The development at 180 East 88th Street employs a number of zoning loopholes in order to build an out-of-scale tower rising to 524 feet tall. These include a manipulation of the mechanical exemption in the city’s zoning rules to create a 3-story intra-building void and use of ultra-luxury 16 foot floor-to-floor heights on the upper stories. Both of these tactics raise the overall height of the building hundreds of feet beyond the typical scale of development seen on the Upper East Side, which is usually limited to 300-350 feet thanks to contextual “tower-on-base” zoning rules.
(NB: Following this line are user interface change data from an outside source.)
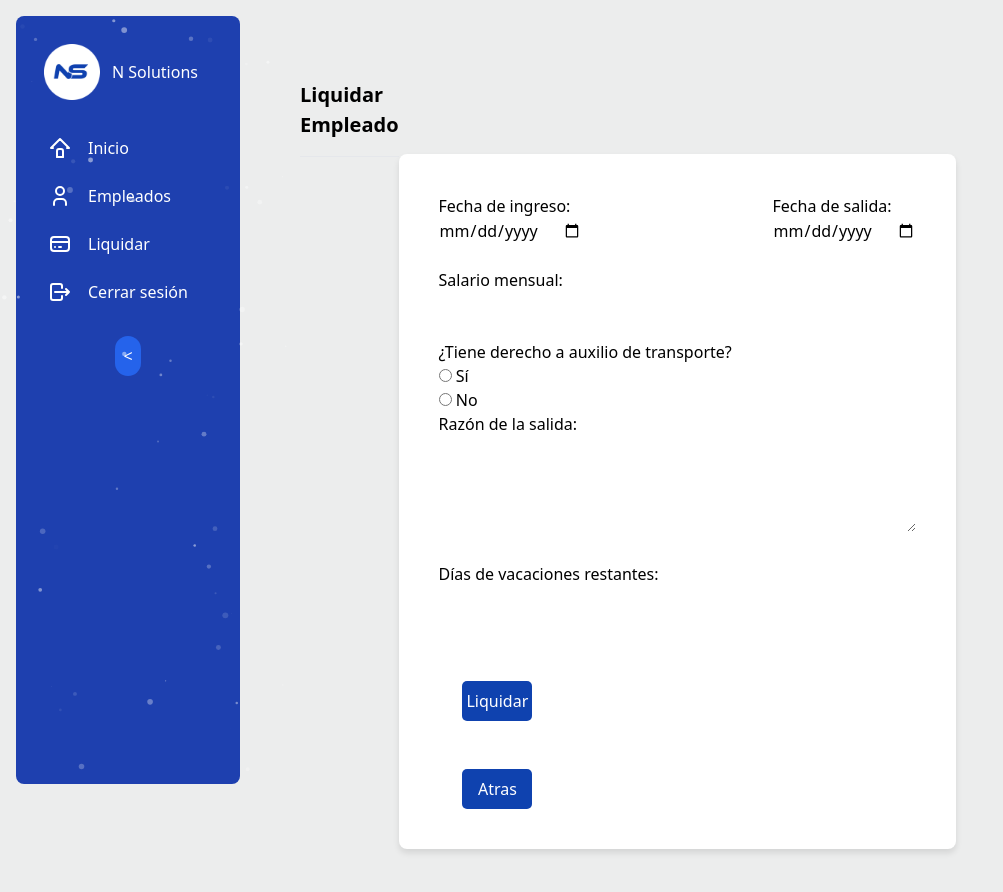
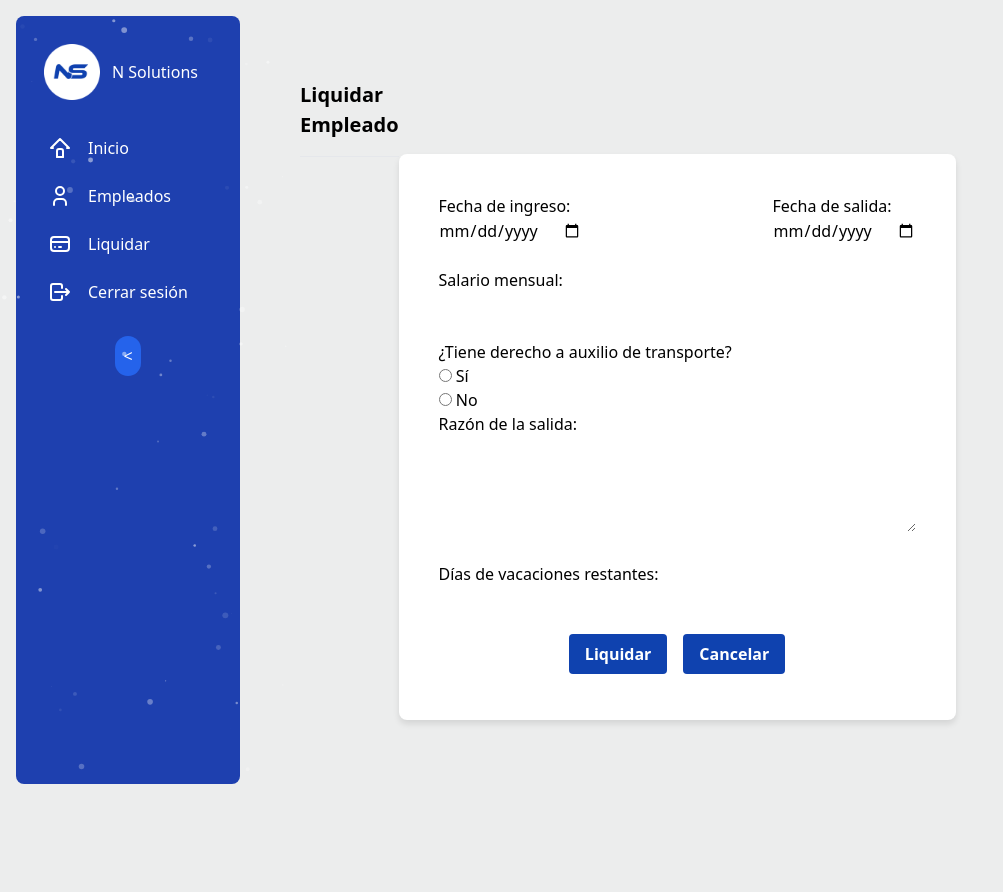
Before and after one commit to LinaMarinj/proyecto-integrador, a plain HTML site: page src/admin/liquidacion.html in a window 1280 px wide. Shown: the whole page, without its empty margins (0-1003 px from the left). After the commit the page ends 800 px from the top, so only its background shows below. Drawn offline with nearby package versions, Linux system fonts and the light colour scheme.

Commit message:
se actualizan botones de añadir empleado

```diff
--- a/src/admin/anadirEmpleado.css
+++ b/src/admin/anadirEmpleado.css
@@ -17,3 +17,15 @@ body{
     width: 50%;
 
 }
+
+.botones {
+    background-color: #0f42af;
+    color: white;
+
+
+}
+
+.botones:hover{
+    background: linear-gradient(176deg,  #0f42af,  #335ebd);
+
+}
--- a/src/admin/liquidacion.css
+++ b/src/admin/liquidacion.css
@@ -16,14 +16,12 @@ body{
 }
 
 
+
 .botones {
     background-color: #0f42af;
     color: white;
-    width: 70px;
-    height: 40px;
-    border-radius: 5px;
-    margin-left: 5%;
-    margin-top: 10%;
+
+
 }
 
 .botones:hover{
--- a/src/admin/liquidacion.html
+++ b/src/admin/liquidacion.html
@@ -49,23 +49,20 @@
             <label for="dias_vacaciones">Días de vacaciones restantes:</label><br>
             <input type="number" id="dias_vacaciones" name="dias_vacaciones" min="0" required><br><br>
 
-            <div>
+            <div class="flex items-center justify-center">
+                <button
+                    class="botones font-bold py-2 px-4 rounded focus:outline-none focus:shadow-outline mr-4 "
+                    type="submit">Liquidar</button>
 
-                <a href="#">
-                    <button class="botones">
-                        Liquidar
+                <a href="gestionEmpleados.html">
+
+                    <button
+                        class="botones font-bold py-2 px-4 rounded focus:outline-none focus:shadow-outline"
+                        type="button">
+                        Cancelar
                     </button>
                 </a>
-
             </div>
-
-        </form>
-
-        <a href="admin1.html">
-            <button class="botones">
-                Atras
-            </button>
-        </a>
     </section>
 
 
```
Also changed, not shown: src/admin/anadirEmpleado.html (+6 -5 lines), src/admin/gestionEmpleados.css (+25 -6 lines), src/admin/gestionEmpleados.html (+19 -6 lines).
The lawsuit centers on the City’s approval of a tactic by the developer devised specifically to circumvent the “tower-on-base” rule which requires any tower on the Upper East Side to have a base along the street line that roughly matches the height of its neighbors, so as to preserve the continuity of the block and the sliver building rule, which prohibits tall towers on narrow lots.
In order to skirt the rules, the developer created a tiny new unbuildable, 10-foot micro-lot fronting East 88th Street, claiming that the company did not own the lot, and therefore, that the building did not have frontage along this side street. In reality, this sham lot can be traced to the same owner, and the new development will utilize this area as access to the building’s primary entrance.
Not only does this case impact the Upper East Side, but it will have citywide implications, setting a precedent to allow developers to sculpt a zoning lot to evade the City’s zoning rules, paving the way for other abuses and exacerbating overdevelopment across the entire city.
“An unbuildable lot is an unbiddable lot and it must not be the reason this 524-foot skyscraper gets to go up,” said Council Member Ben Kallos.
“Maintaining livable communities requires rational development where everyone plays by the rules. The idea that illegally slicing off a tiny sliver lot should enable a developer to completely ignore zoning requirements is simply outrageous,” said State Senator Liz Krueger. “We need to stand up for a thoughtful, community-based approach to development. Ignoring what rules we already have is a recipe for chaos.”